▶ _RECORDS FOR PROCESSING_
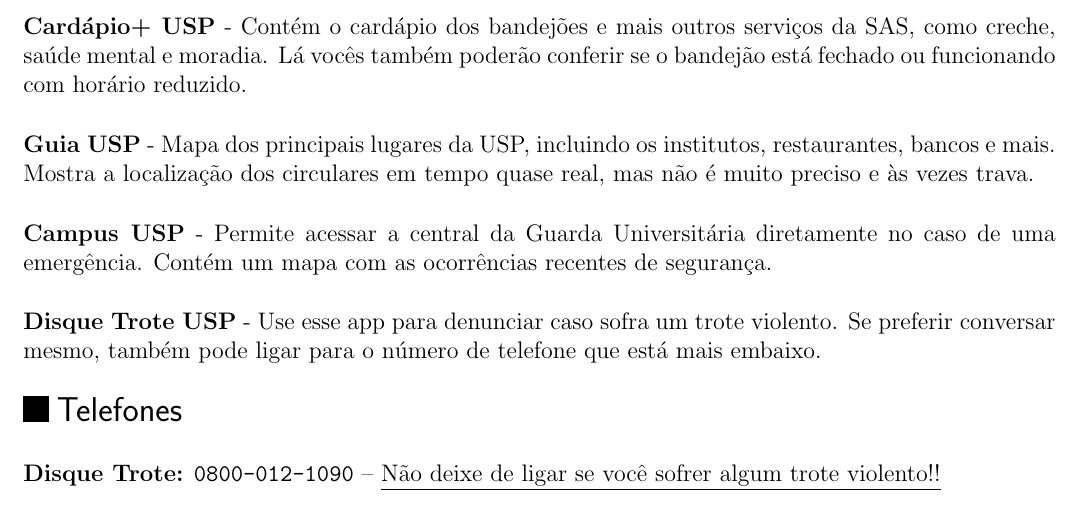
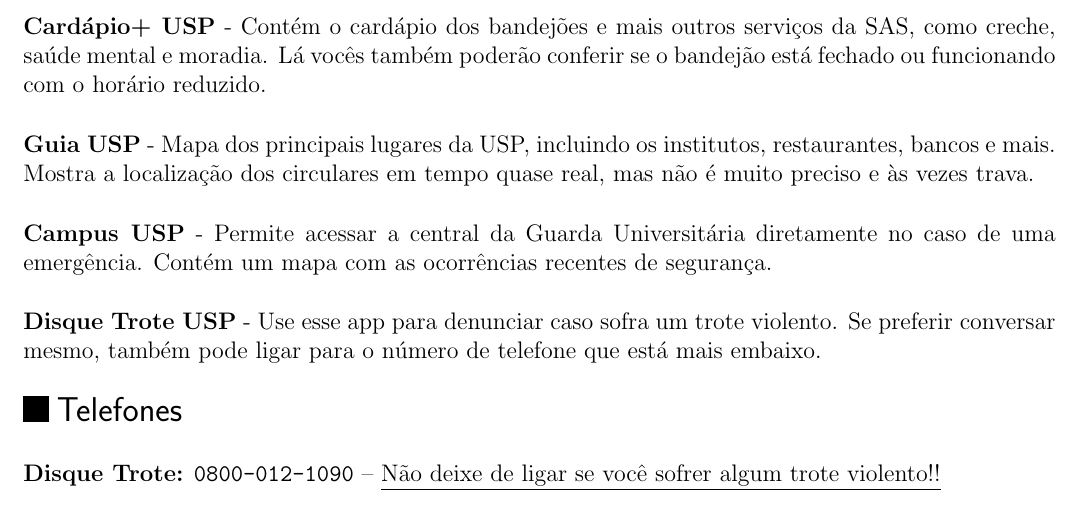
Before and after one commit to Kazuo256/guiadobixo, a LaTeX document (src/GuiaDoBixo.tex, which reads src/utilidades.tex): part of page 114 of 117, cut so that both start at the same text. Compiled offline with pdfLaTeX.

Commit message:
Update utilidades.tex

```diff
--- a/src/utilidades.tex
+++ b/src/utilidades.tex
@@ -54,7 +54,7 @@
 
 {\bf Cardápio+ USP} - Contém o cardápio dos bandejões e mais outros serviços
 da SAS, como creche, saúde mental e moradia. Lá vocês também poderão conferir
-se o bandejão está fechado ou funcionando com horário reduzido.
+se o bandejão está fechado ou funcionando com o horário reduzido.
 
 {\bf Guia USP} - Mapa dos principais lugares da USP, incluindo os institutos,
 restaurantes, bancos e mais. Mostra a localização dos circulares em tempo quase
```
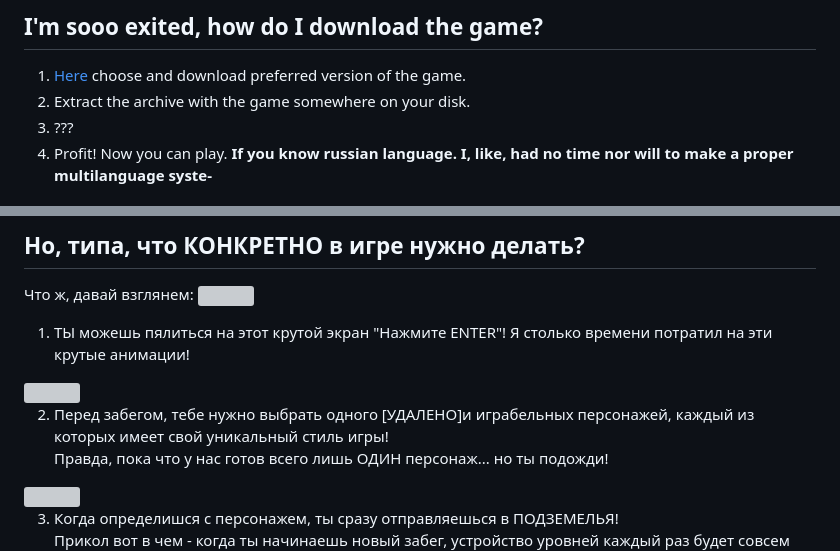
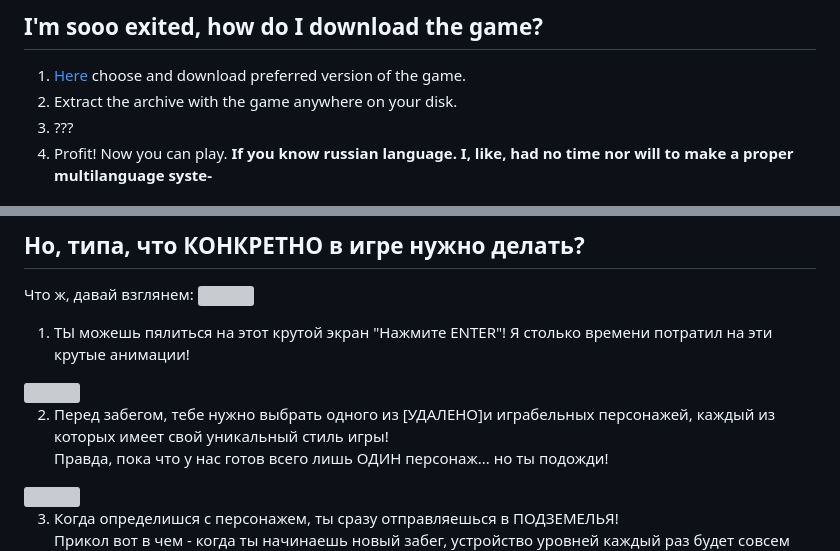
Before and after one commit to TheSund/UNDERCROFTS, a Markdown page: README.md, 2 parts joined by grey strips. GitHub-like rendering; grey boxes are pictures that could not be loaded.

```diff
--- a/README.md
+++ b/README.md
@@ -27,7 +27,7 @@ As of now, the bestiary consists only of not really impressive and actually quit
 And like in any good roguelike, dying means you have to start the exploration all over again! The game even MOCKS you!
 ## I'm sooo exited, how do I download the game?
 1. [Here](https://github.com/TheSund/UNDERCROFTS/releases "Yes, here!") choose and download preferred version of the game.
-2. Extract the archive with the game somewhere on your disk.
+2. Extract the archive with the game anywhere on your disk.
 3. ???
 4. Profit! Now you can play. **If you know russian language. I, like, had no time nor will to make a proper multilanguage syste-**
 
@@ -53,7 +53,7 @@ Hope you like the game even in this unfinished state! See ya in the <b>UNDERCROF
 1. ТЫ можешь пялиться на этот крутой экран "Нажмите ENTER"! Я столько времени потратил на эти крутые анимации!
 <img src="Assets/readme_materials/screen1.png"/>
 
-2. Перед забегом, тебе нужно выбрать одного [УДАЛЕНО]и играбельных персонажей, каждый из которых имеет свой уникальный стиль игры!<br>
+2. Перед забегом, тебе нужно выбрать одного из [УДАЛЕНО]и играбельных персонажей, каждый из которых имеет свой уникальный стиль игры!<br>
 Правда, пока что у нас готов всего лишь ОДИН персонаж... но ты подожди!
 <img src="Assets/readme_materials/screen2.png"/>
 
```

--

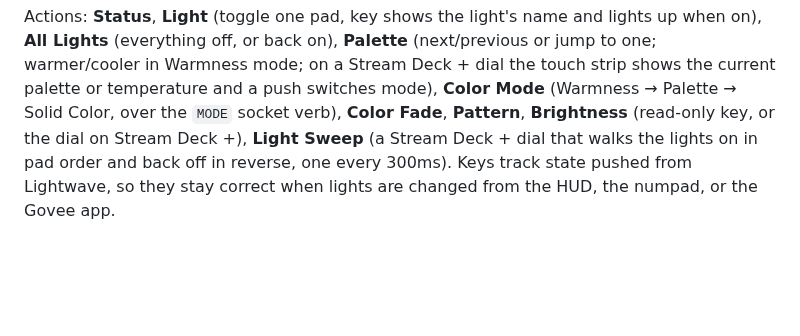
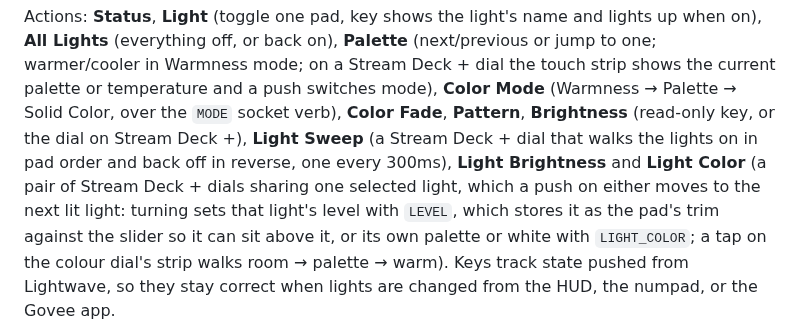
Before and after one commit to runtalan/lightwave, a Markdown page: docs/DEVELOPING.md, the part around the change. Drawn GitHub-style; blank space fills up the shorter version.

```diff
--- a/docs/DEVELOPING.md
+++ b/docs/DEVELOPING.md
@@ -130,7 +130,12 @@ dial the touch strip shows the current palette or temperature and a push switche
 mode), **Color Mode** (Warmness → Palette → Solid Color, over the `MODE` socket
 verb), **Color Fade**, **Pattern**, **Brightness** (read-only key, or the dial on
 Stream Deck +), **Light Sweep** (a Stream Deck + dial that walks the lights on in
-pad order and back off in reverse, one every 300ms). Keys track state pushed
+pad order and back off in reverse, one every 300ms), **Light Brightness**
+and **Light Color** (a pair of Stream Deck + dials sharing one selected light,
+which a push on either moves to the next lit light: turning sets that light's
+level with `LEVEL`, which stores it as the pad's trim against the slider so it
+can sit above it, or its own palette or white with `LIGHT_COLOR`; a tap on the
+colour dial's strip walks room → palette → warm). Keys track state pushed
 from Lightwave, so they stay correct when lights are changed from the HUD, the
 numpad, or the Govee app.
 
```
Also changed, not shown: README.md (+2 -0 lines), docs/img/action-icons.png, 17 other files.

▶ _TASK PROMPT_
Report every line above that has the string "with" in it.

▶ _SOLUTION BELOW_
Before and after one commit to Kazuo256/guiadobixo, a LaTeX document (src/GuiaDoBixo.tex, which reads src/utilidades.tex): part of page 114 of 117, cut so that both start at the same text. Compiled offline with pdfLaTeX.
-2. Extract the archive with the game somewhere on your disk.
+2. Extract the archive with the game anywhere on your disk.
+level with `LEVEL`, which stores it as the pad's trim against the slider so it
+can sit above it, or its own palette or white with `LIGHT_COLOR`; a tap on the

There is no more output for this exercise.